Diseases Associated with Elevated Liver Enzymes:
Canine liver enzymes are correlated with the causes of various diseases, i.e. elevation is either a result of hepatic (liver) diseases or some hepatic diseases are primarily caused by elevation of dog liver enzymes. In either condition, it should be noted that laboratory confirmation of the elevated levels helps in forming a definitive diagnosis, and thus treatment is made possible.
The following are some common diseases which are directly related to canine liver enzymes which are elevated:
- Jaundice: Jaundice is actually a symptom of a hepatic problem, which occurs due to the inability of the liver to remove bilirubin. Thus level of bilirubin become elevated in a dogs cellular contents.
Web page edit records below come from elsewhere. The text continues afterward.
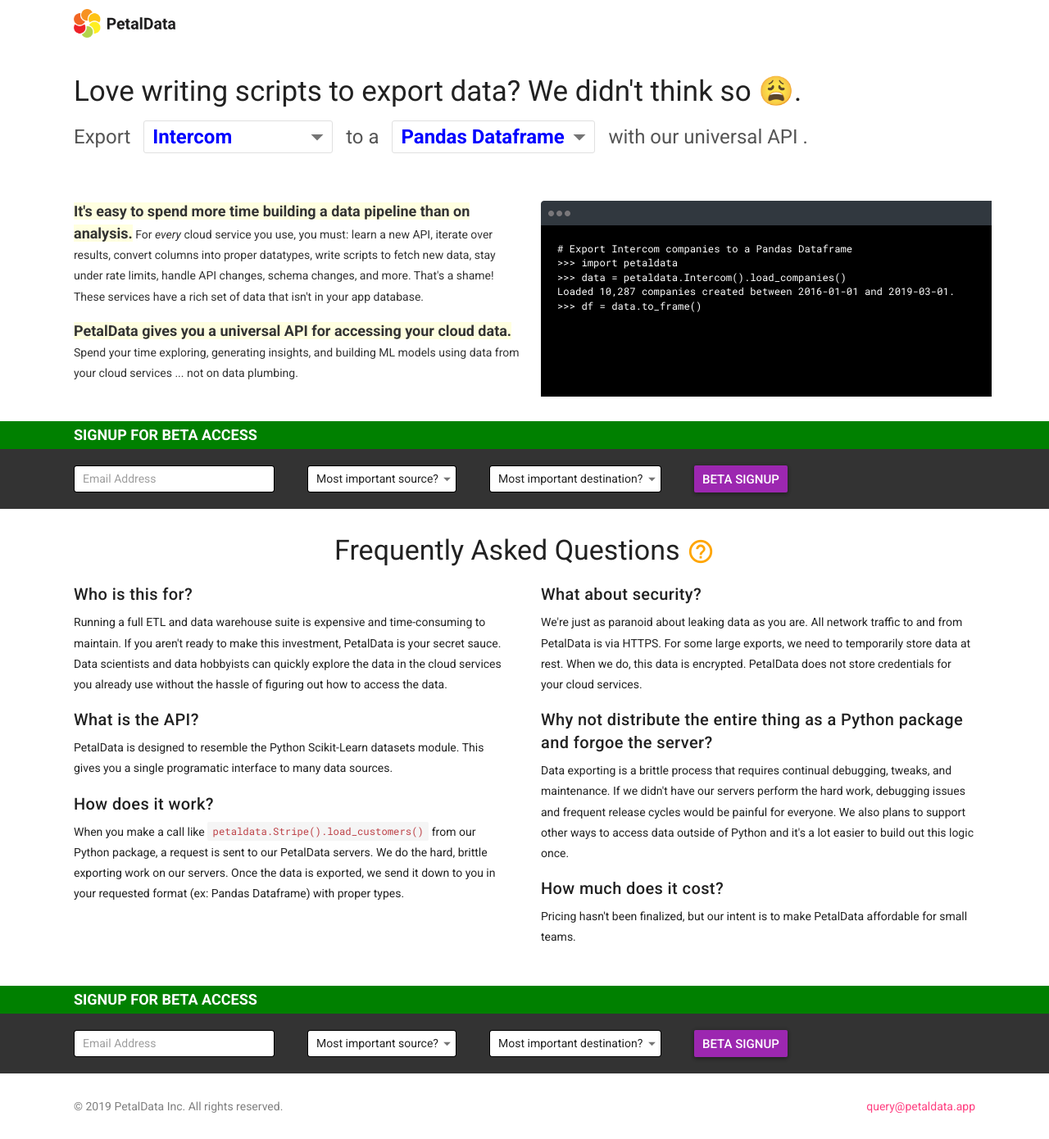
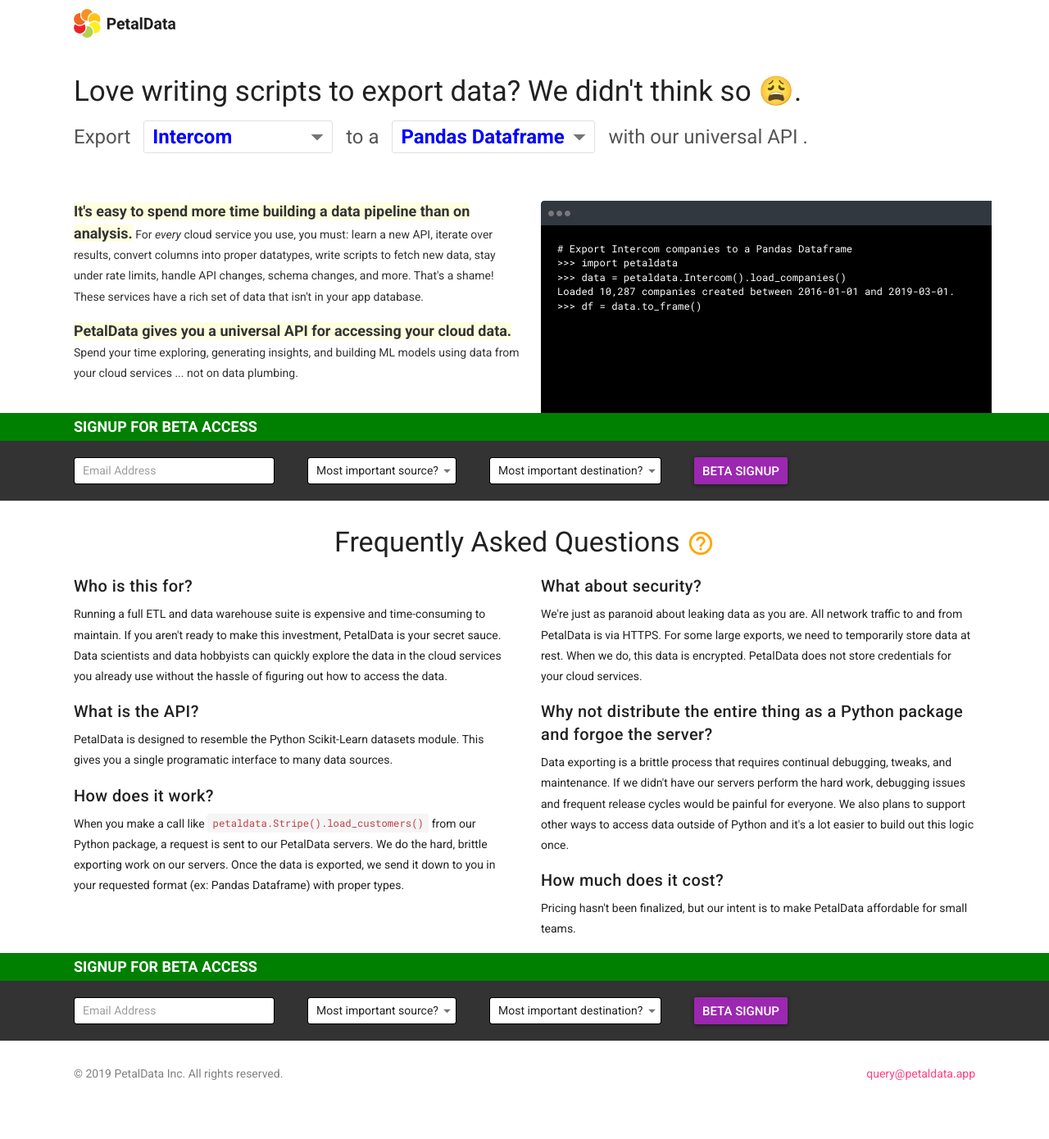
Before and after one commit to petaldata/petaldata.app, a Jekyll site: the page built from index.html, in a window 1280 px wide. Shown: the whole page at 82% size. Built offline with Jekyll 4.4.1, drawn with Linux system fonts in a browser that asks for light colours; nearby versions of some CDN libraries; after the commit the page ends 1350 px from its top, so only the background shows below that.

Commit message:
couple style tweaks

```diff
--- a/css/main.scss
+++ b/css/main.scss
@@ -41,6 +41,7 @@
 }
 
 .above_fold_text_container {
+  padding-bottom: 20px;
   p {
     /*font-size: 18px;*/
     line-height: 180%;
@@ -92,7 +93,7 @@
 
 .mailchimp_header_container {
   background: green;
-  margin-top: 30px;
+  margin-top: 0px;
   h3 {
     padding: 5px 0;
     color: #fff;
```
- Pancreatitis: Due to pancreatitis, the blockage of the dog bile duct becomes more frequent. The level of the liver GGT enzyme rises, thus it accumulates within the pancreas and the kidney, thus causing complications.
- Hepatitis: Inflammation of the liver occurs in cases of infectious hepatitis. Cells are invaded by bacterial, viral or parasitic agents. Due to cellular destruction and abnormalities, the number of enzymatic cells increases, with elevated dog liver enzymes of this type noted in body fluids.
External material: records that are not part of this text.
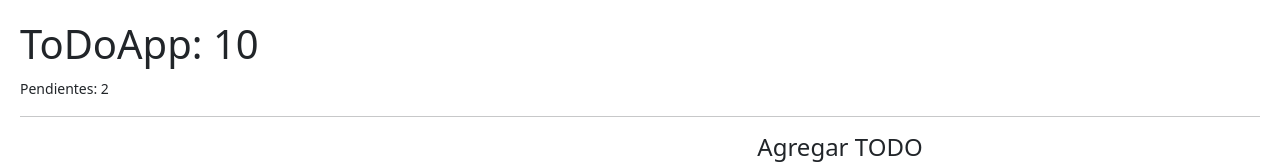
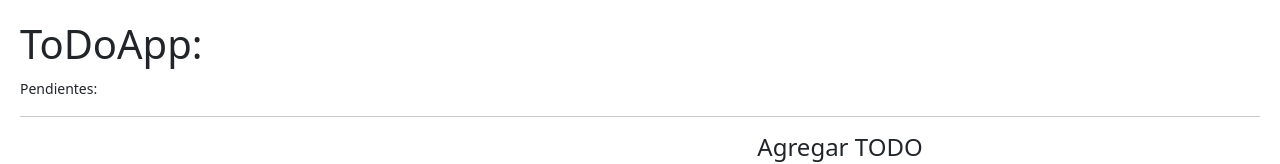
Before and after one commit to danielalbanez40/react-de-cero-a-experto-MERN, a React (Vite) app in the folder 05-hook-app/: page / in a window 1280 px wide. Shown: the top 164 px of the page. Built offline with nearby package versions, Linux system fonts and the light colour scheme.

Commit message:
Task: Hook useTodo

```diff
--- a/05-hook-app/src/08-useReducer/ToDoApp.jsx
+++ b/05-hook-app/src/08-useReducer/ToDoApp.jsx
@@ -1,54 +1,21 @@
-import { useEffect, useReducer } from "react";
-import todoReducer from "./todo-reducer";
 import TodoList from "./TodoList";
 import TodoAdd from "./TodoAdd";
-
-const initialState = [];
-
-const init = () => {
-  return JSON.parse(localStorage.getItem("todos")) || [];
-};
+import useTodo from "../Hooks/useTodo";
 
 const ToDoApp = () => {
-  const [todos, dispatch] = useReducer(todoReducer, initialState, init);
-
-  useEffect(() => {
-    localStorage.setItem("todos", JSON.stringify(todos) || []);
-  }, [todos]);
-
-  const handleNewTodo = (todo) => {
-    const newTodoAction = {
-      type: "ADD_TODO",
-      payload: todo,
-    };
-
-    dispatch(newTodoAction);
-  };
-
-  const handleDeleteTodo = (id) => {
-    const deleteTodoAction = {
-      type: "DELETE_TODO",
-      payload: id,
-    };
-
-    dispatch(deleteTodoAction);
-  };
-
-  const handleToggleTodo = (id) => {
-
-    const toggleTodoAction = {
-      type: "TOGGLE_TODO",
-      payload: id,
-    };
-
-    dispatch(toggleTodoAction);
-
-  };
+  const {
+    todos,
+    todosCount,
+    pendingTodosCount,
+    handleNewTodo,
+    handleToggleTodo,
+    handleDeleteTodo,
+  } = useTodo();
 
   return (
     <>
-      <h1>ToDoApp: 10 </h1>
-      <small>Pendientes: 2 </small>
+      <h1>ToDoApp: {todosCount} </h1>
+      <small>Pendientes: {pendingTodosCount}</small>
       <hr />
 
       <div className="row">
--- /dev/null
+++ b/05-hook-app/src/Hooks/index.js
@@ -0,0 +1,6 @@
+// Archivo 'Barril'
+
+export  * from './useCounter'
+export  * from './useFetch'
+export  * from './useForm'
+export  * from './useTodo'
--- /dev/null
+++ b/05-hook-app/src/Hooks/useTodo.js
@@ -0,0 +1,61 @@
+import { useEffect, useReducer } from "react";
+import todoReducer from "../08-useReducer/todo-reducer";
+
+const initialState = [];
+
+const init = () => {
+  return JSON.parse(localStorage.getItem("todos")) || [];
+};
+
+const useTodo = () => {
+  const [todos, dispatch] = useReducer(todoReducer, initialState, init);
+
+  useEffect(() => {
+    localStorage.setItem("todos", JSON.stringify(todos) || []);
+  }, [todos]);
+
+  const handleNewTodo = (todo) => {
+    const newTodoAction = {
+      type: "ADD_TODO",
+      payload: todo,
+    };
+
+    dispatch(newTodoAction);
+  };
+
+  const handleDeleteTodo = (id) => {
+    const deleteTodoAction = {
+      type: "DELETE_TODO",
+      payload: id,
+    };
+
+    dispatch(deleteTodoAction);
+  };
+
+  const handleToggleTodo = (id) => {
+    const toggleTodoAction = {
+      type: "TOGGLE_TODO",
+      payload: id,
+    };
+
+    dispatch(toggleTodoAction);
+  };
+
+  const todosCount = () => {
+    todos.length;
+  };
+  const pendingTodosCount = () => {
+    todos.filter((todo) => !todo.done).length;
+  };
+
+  return {
+    todos,
+    handleNewTodo,
+    handleDeleteTodo,
+    handleToggleTodo,
+    todosCount,
+    pendingTodosCount,
+  };
+};
+
+export default useTodo;
```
- Metabolic Disorder: Obesity, diabetes and dog fatty liver disease are some metabolic disorders, where the elevation of liver enzymes is possible.
- Cushing’s Disease: In Cushing’s disease, adrenal hormones are released in excess, thus the elevation of liver enzymes is most probable for the reason that the production of these enzymes is controlled by these hormones.
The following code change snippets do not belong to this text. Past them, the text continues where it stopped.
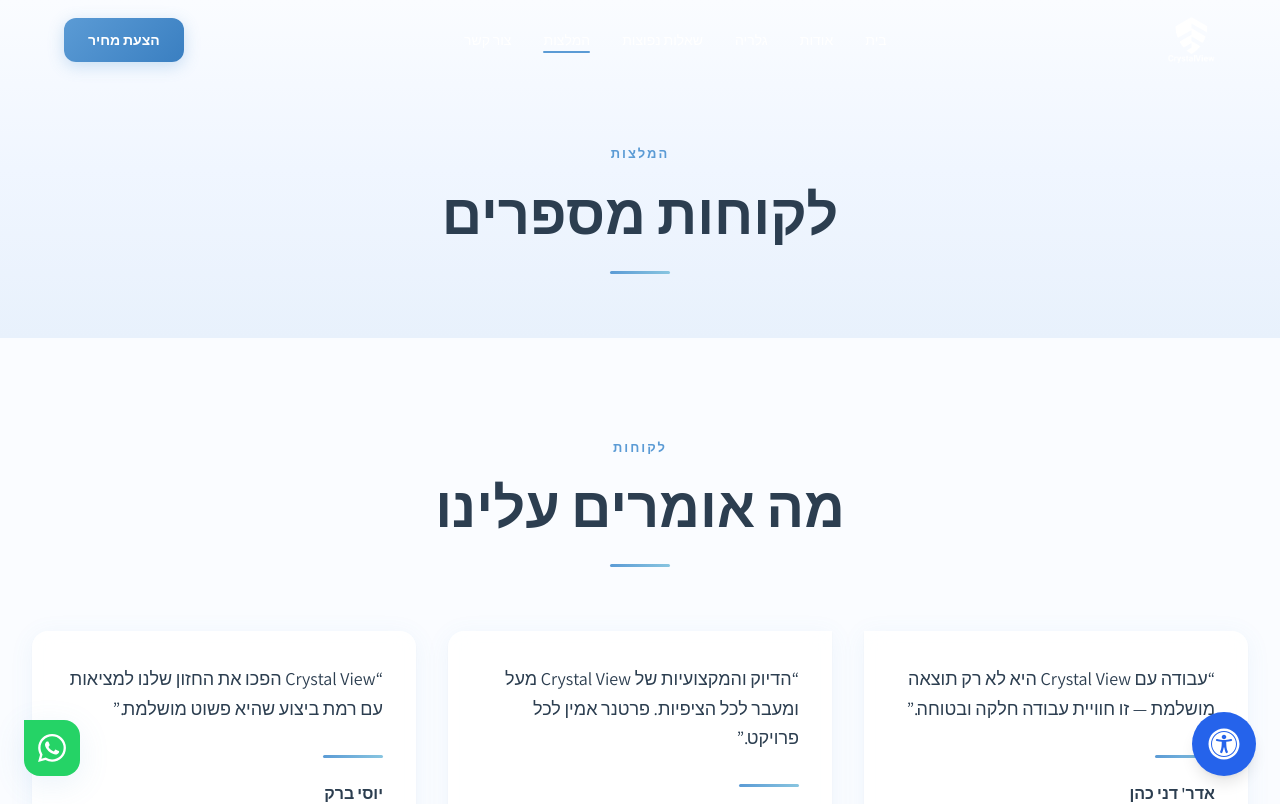
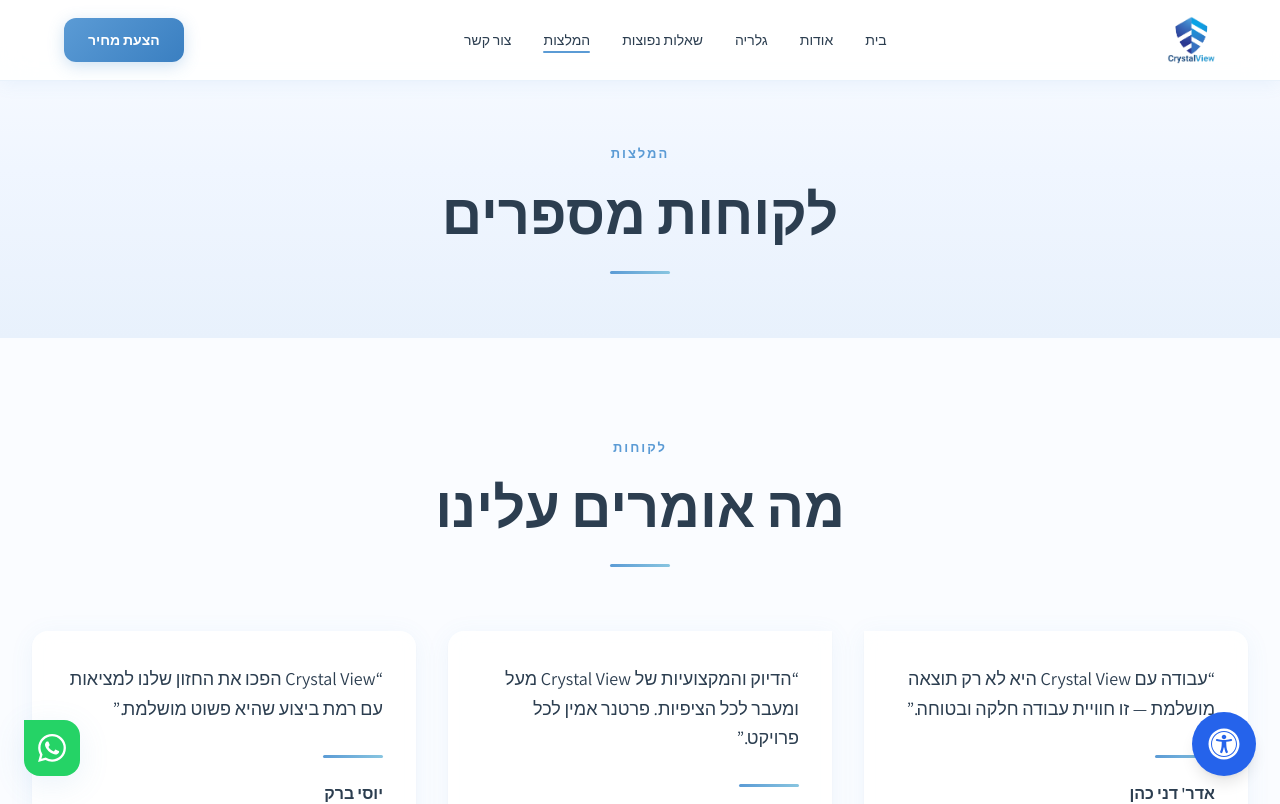
Before and after one commit to Idosegev23/crystal_view, a Next.js app: page /testimonials in a window 1280 px wide. Shown: the top 804 px of the page. Built offline with nearby package versions, Linux system fonts and the light colour scheme.

Commit message:
תיקון צבע Header - טקסט כהה בכל העמודים מלבד דף הבית

```diff
--- a/src/components/shared/Header.tsx
+++ b/src/components/shared/Header.tsx
@@ -10,6 +10,9 @@ export default function Header() {
   const [isScrolled, setIsScrolled] = useState(false);
   const [isMobileMenuOpen, setIsMobileMenuOpen] = useState(false);
   const pathname = usePathname();
+
+  // Only use transparent/white text on homepage
+  const isHomePage = pathname === '/';
 
   useEffect(() => {
     const handleScroll = () => {
@@ -37,7 +40,7 @@ export default function Header() {
       animate={{ y: 0 }}
       transition={{ duration: 0.6, ease: 'easeOut' }}
       className={`fixed top-0 right-0 left-0 z-50 transition-all duration-500 ${
-        isScrolled
+        isScrolled || !isHomePage
           ? 'bg-white/90 backdrop-blur-lg shadow-glass border-b border-glass-mist/50'
           : 'bg-transparent'
       }`}
@@ -59,7 +62,7 @@ export default function Header() {
                     width={180}
                     height={50}
                     className={`h-11 lg:h-12 w-auto transition-all duration-300 ${
-                      isScrolled ? '' : 'brightness-0 invert'
+                      isScrolled || !isHomePage ? '' : 'brightness-0 invert'
                     }`}
                     priority
                   />
@@ -72,7 +75,7 @@ export default function Header() {
                     width={40}
                     height={40}
                     className={`h-10 w-10 transition-all duration-300 ${
-                      isScrolled ? '' : 'brightness-0 invert'
+                      isScrolled || !isHomePage ? '' : 'brightness-0 invert'
                     }`}
                     priority
                   />
@@ -90,7 +93,7 @@ export default function Header() {
                 <Link key={item.href} href={item.href}>
                   <span
                     className={`text-sm font-medium transition-all duration-300 relative group ${
-                      isScrolled ? 'text-glass-charcoal' : 'text-white'
+                      isScrolled || !isHomePage ? 'text-glass-charcoal' : 'text-white'
                     } ${pathname === item.href ? 'text-glass-blue' : 'hover:text-glass-blue'}`}
                     aria-current={pathname === item.href ? 'page' : undefined}
                   >
@@ -109,7 +112,7 @@ export default function Header() {
             <Link href="/contact" className="hidden lg:block">
               <button
                 className={`glass-btn bento-1 text-sm px-6 py-2.5 ${
-                  !isScrolled && 'bg-white/20 backdrop-blur-sm border border-white/30 hover:bg-white hover:text-glass-charcoal'
+                  !isScrolled && isHomePage && 'bg-white/20 backdrop-blur-sm border border-white/30 hover:bg-white hover:text-glass-charcoal'
                 }`}
               >
                 הצעת מחיר
```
- Miscellaneous: Some congenital canine liver problems such as congestive failure of the heart and kidneys and use of some drugs in excess, such as anticonvulsant drugs and corticosteroids can also result in canine elevated liver enzymes.
Treatment of Elevated Liver Enzymes:
Treatment of canine liver enzyme levels that elevated are usually defendant upon the diagnostic results, i.e. severity and level of elevation. The primary cause should be identified and treated. Diseases which cause elevation of an enzyme level should be treated specifically . Monitoring tests should be conducted at least once in a week during treatment.
Dog food should be replaced by reducing fats, proteins and salt content in the dog's diet, especially table salt. Canine elevated liver enzymes are not a simple condition, thus it should only be attended to by a veterinarian. Complications may lead to incurable forms of disease, thus should be treated in during the initial stages only.
Some homeopathic products that target liver function may be a helpful to both restore and keep dog liver enzymes at normal levels. There are three types of natural dog liver support products available:
- Overall Canine Liver Support: These products are formulated for general liver support. Products such as Liver-Aid Formula can be used both during treatment and for additional support after treatment.
- Canine Adrenal Gland Liver Enzyme Support: Products such as Cushex are formulated for dogs that are experiencing an abnormality in the adrenal gland.
- Removal of Dog Enzymes: Another product, DetoxPlus, is formulated to support the removal of additional enzymes and is only for support after recovery.
Check with your veterinarian on the use of any therapy.
Treatment of elevated liver enzymes in dogs requires an approach that recognizes that the liver is not functioning properly. Before treatment, the level of secretions from the liver are significantly reduced, which in turn slows down digestion. When medications and dietary change is introduced, treatment can take a long period of time, since the reduced levels of digestive activity causes a delay in treatment absorption into the body. There is also a delay in the excretion of drugs after complete absorption. After some time, liver function will work its way back to normal.